Service First - Integrating Basic and Clinical Sciences at Harding University College of Pharmacy (HUCOP). Daniel H. Atchley, Harding University, Forrest L. Smith, Harding University, Jeanie M. Smith, Harding University, Rami A. Beiram, Harding University, Ankita A. Desai, Harding University, Jeffrey B. Mercer, Harding University, Timothy E. Howard, Harding University, Julie A. Hixson-Wallace, Harding University. Objective: Pharmacy students integrate basic and clinical sciences education at a local charitable clinic alongside student nurses and other allied health professionals. Methods: HUCOP requires students to complete 32 pharmacy service learning hours annually, with at least two experiences in a charitable clinic setting.

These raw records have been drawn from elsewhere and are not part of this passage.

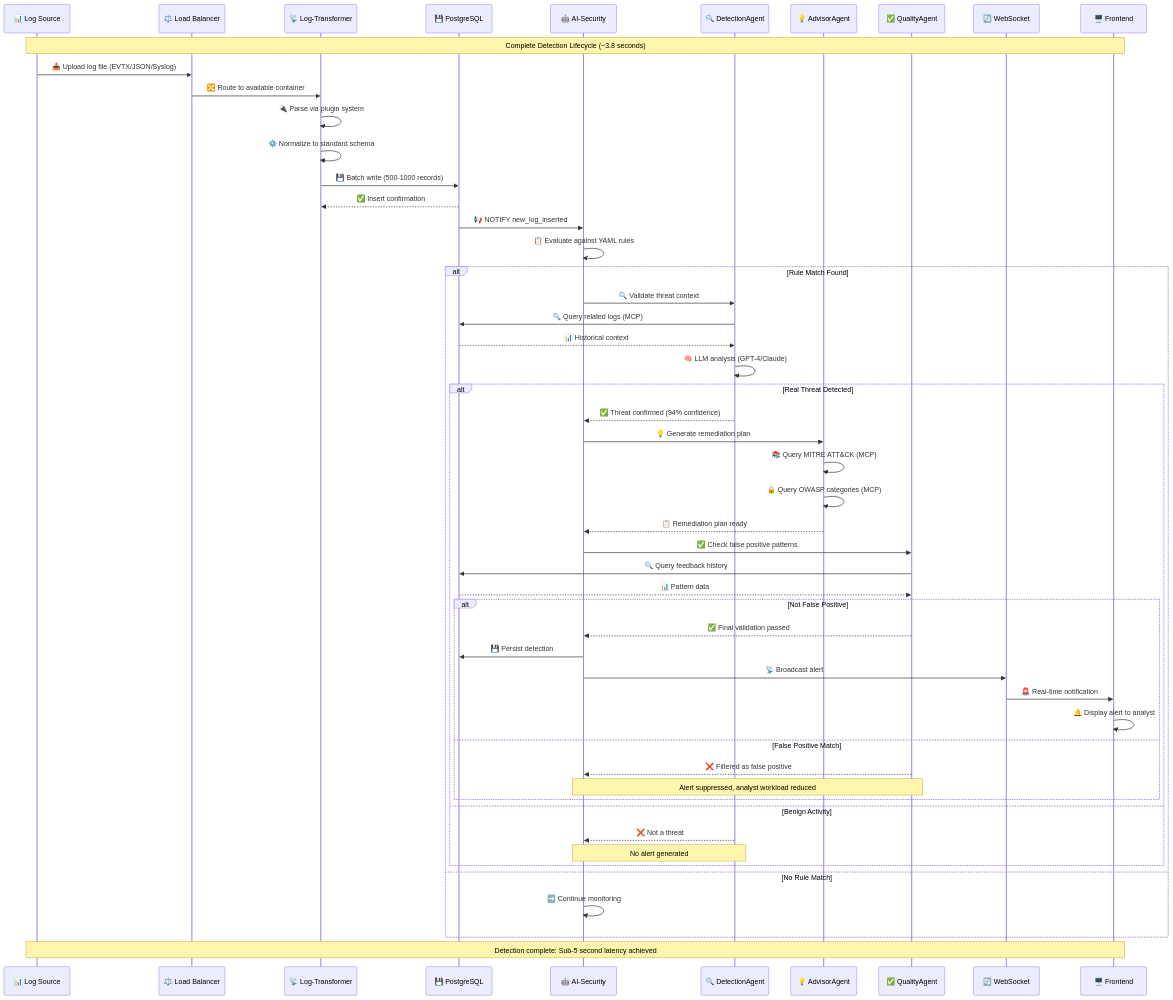
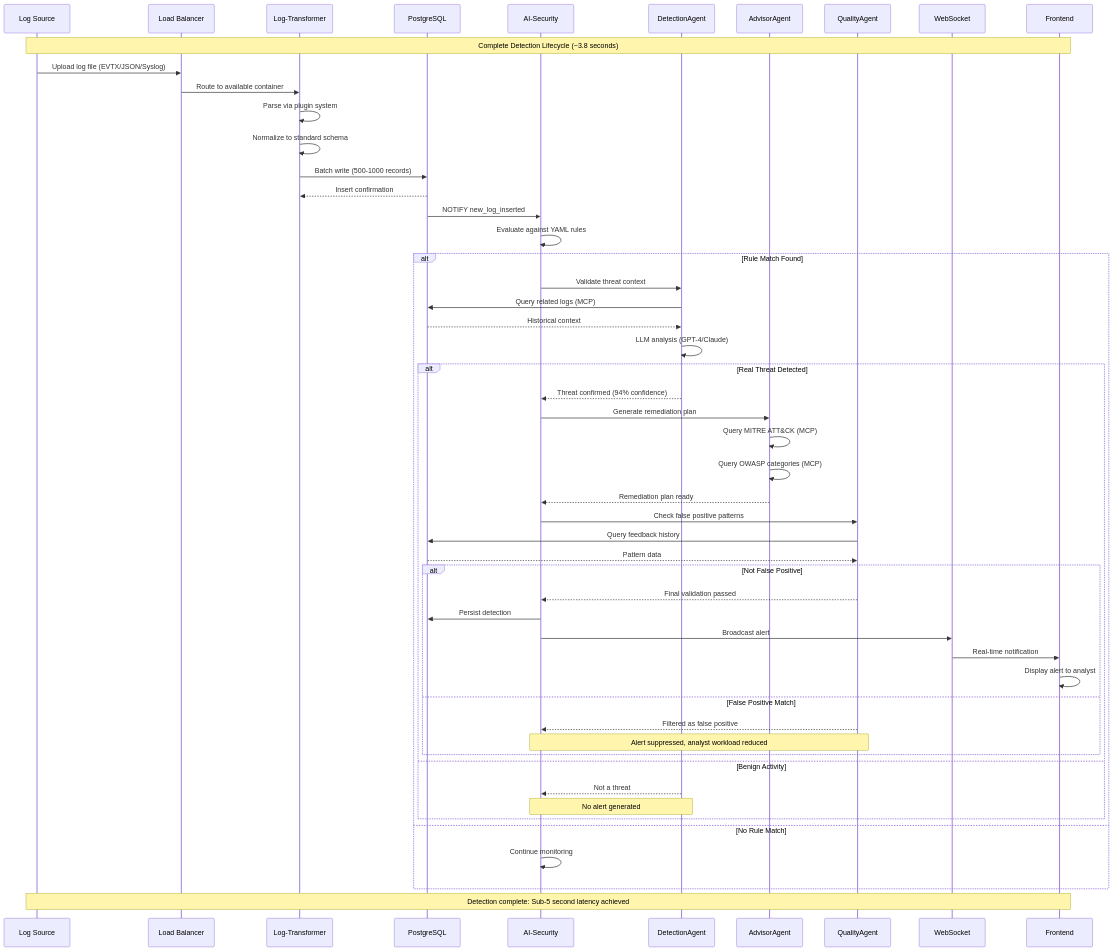
One commit to Elie-Saliba/security-projects-meta changed the third of 4 diagrams in Appendices/ai-security/as-system-architecture-diagram.md. Above: the diagram before and after it, drawn with Mermaid. The commit also changed other lines of this file, not shown here.

````diff
--- a/Appendices/ai-security/as-system-architecture-diagram.md
+++ b/Appendices/ai-security/as-system-architecture-diagram.md
@@ -261,63 +267,63 @@
 ```mermaid
 sequenceDiagram
-    participant LS as 📊 Log Source
-    participant LB as ⚖️ Load Balancer
-    participant LT as 📡 Log-Transformer
-    participant DB as 💾 PostgreSQL
-    participant AS as 🤖 AI-Security
-    participant DA as 🔍 DetectionAgent
-    participant AA as 💡 AdvisorAgent
-    participant QA as ✅ QualityAgent
-    participant WS as 🔄 WebSocket
-    participant UI as 🖥️ Frontend
+    participant LS as Log Source
+    participant LB as Load Balancer
+    participant LT as Log-Transformer
+    participant DB as PostgreSQL
+    participant AS as AI-Security
+    participant DA as DetectionAgent
+    participant AA as AdvisorAgent
+    participant QA as QualityAgent
+    participant WS as WebSocket
+    participant UI as Frontend
     
     Note over LS,UI: Complete Detection Lifecycle (~3.8 seconds)
     
-    LS->>LB: 📤 Upload log file (EVTX/JSON/Syslog)
-    LB->>LT: 🔀 Route to available container
+    LS->>LB: Upload log file (EVTX/JSON/Syslog)
+    LB->>LT: Route to available container
     
-    LT->>LT: 🔌 Parse via plugin system
-    LT->>LT: ⚙️ Normalize to standard schema
-    LT->>DB: 💾 Batch write (500-1000 records)
-    DB-->>LT: ✅ Insert confirmation
+    LT->>LT: Parse via plugin system
+    LT->>LT: Normalize to standard schema
+    LT->>DB: Batch write (500-1000 records)
+    DB-->>LT: Insert confirmation
     
-    DB->>AS: 📢 NOTIFY new_log_inserted
-    AS->>AS: 📋 Evaluate against YAML rules
+    DB->>AS: NOTIFY new_log_inserted
+    AS->>AS: Evaluate against YAML rules
     
     alt Rule Match Found
-        AS->>DA: 🔍 Validate threat context
-        DA->>DB: 🔍 Query related logs (MCP)
-        DB-->>DA: 📊 Historical context
-        DA->>DA: 🧠 LLM analysis (GPT-4/Claude)
+        AS->>DA: Validate threat context
+        DA->>DB: Query related logs (MCP)
+        DB-->>DA: Historical context
+        DA->>DA: LLM analysis (GPT-4/Claude)
         
         alt Real Threat Detected
-            DA-->>AS: ✅ Threat confirmed (94% confidence)
-            AS->>AA: 💡 Generate remediation plan
-            AA->>AA: 📚 Query MITRE ATT&CK (MCP)
-            AA->>AA: 🔒 Query OWASP categories (MCP)
-            AA-->>AS: 📋 Remediation plan ready
+            DA-->>AS: Threat confirmed (94% confidence)
+            AS->>AA: Generate remediation plan
+            AA->>AA: Query MITRE ATT&CK (MCP)
+            AA->>AA: Query OWASP categories (MCP)
+            AA-->>AS: Remediation plan ready
             
-            AS->>QA: ✅ Check false positive patterns
-            QA->>DB: 🔍 Query feedback history
-            DB-->>QA: 📊 Pattern data
+            AS->>QA: Check false positive patterns
+            QA->>DB: Query feedback history
+            DB-->>QA: Pattern data
             
             alt Not False Positive
-                QA-->>AS: ✅ Final validation passed
-                AS->>DB: 💾 Persist detection
-                AS->>WS: 📡 Broadcast alert
-                WS->>UI: 🚨 Real-time notification
-                UI->>UI: 🔔 Display alert to analyst
+                QA-->>AS: Final validation passed
+                AS->>DB: Persist detection
+                AS->>WS: Broadcast alert
+                WS->>UI: Real-time notification
+                UI->>UI: Display alert to analyst
             else False Positive Match
-                QA-->>AS: ❌ Filtered as false positive
+                QA-->>AS: Filtered as false positive
                 Note over QA,AS: Alert suppressed, analyst workload reduced
             end
         else Benign Activity
-            DA-->>AS: ❌ Not a threat
+            DA-->>AS: Not a threat
             Note over DA,AS: No alert generated
         end
     else No Rule Match
-        AS->>AS: ➡️ Continue monitoring
+        AS->>AS: Continue monitoring
     end
     
     Note over LS,UI: Detection complete: Sub-5 second latency achieved
 ```
````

Christian Health Ministry (CHM), a local all-volunteer charitable clinic, is a coveted location for completing these hours. In addition to working in the pharmacy, students rotate through the clinical laboratory where they are encouraged to connect basic sciences knowledge with clinical science experience. Students perform CLIA-waived tests, including glucose, urinalysis, Beta-HCG, fecal occult blood, PT/INR, urine micro-albumin, and HgbA1c. During this process, laboratory professionals help guide students through the rationale for tests ordered and the pathologies they detect. Lastly, students are encouraged to explore interprofessional ways to improve patient care in the form of joint projects with student nurses. Results: 60/179 (33.5%) HUCOP students have rotated through the CHM laboratory. As a result, one HUCOP student spearheaded an interprofessional diabetes research project yielding data suggesting 59% of patients with type-2 diabetes are not improving their Hgb-A1c results. The data were used to support implementation of a diabetes fitness and nutrition class. Another HUCOP student has been instrumental in establishing protocols and QC/maintenance for the CLIA-waived tests used in the laboratory. Implications: The clinical laboratory experience enables students to integrate their basic and clinical sciences education. This improves their knowledge base and, more importantly, helps improve patient outcomes and the quality of service rendered.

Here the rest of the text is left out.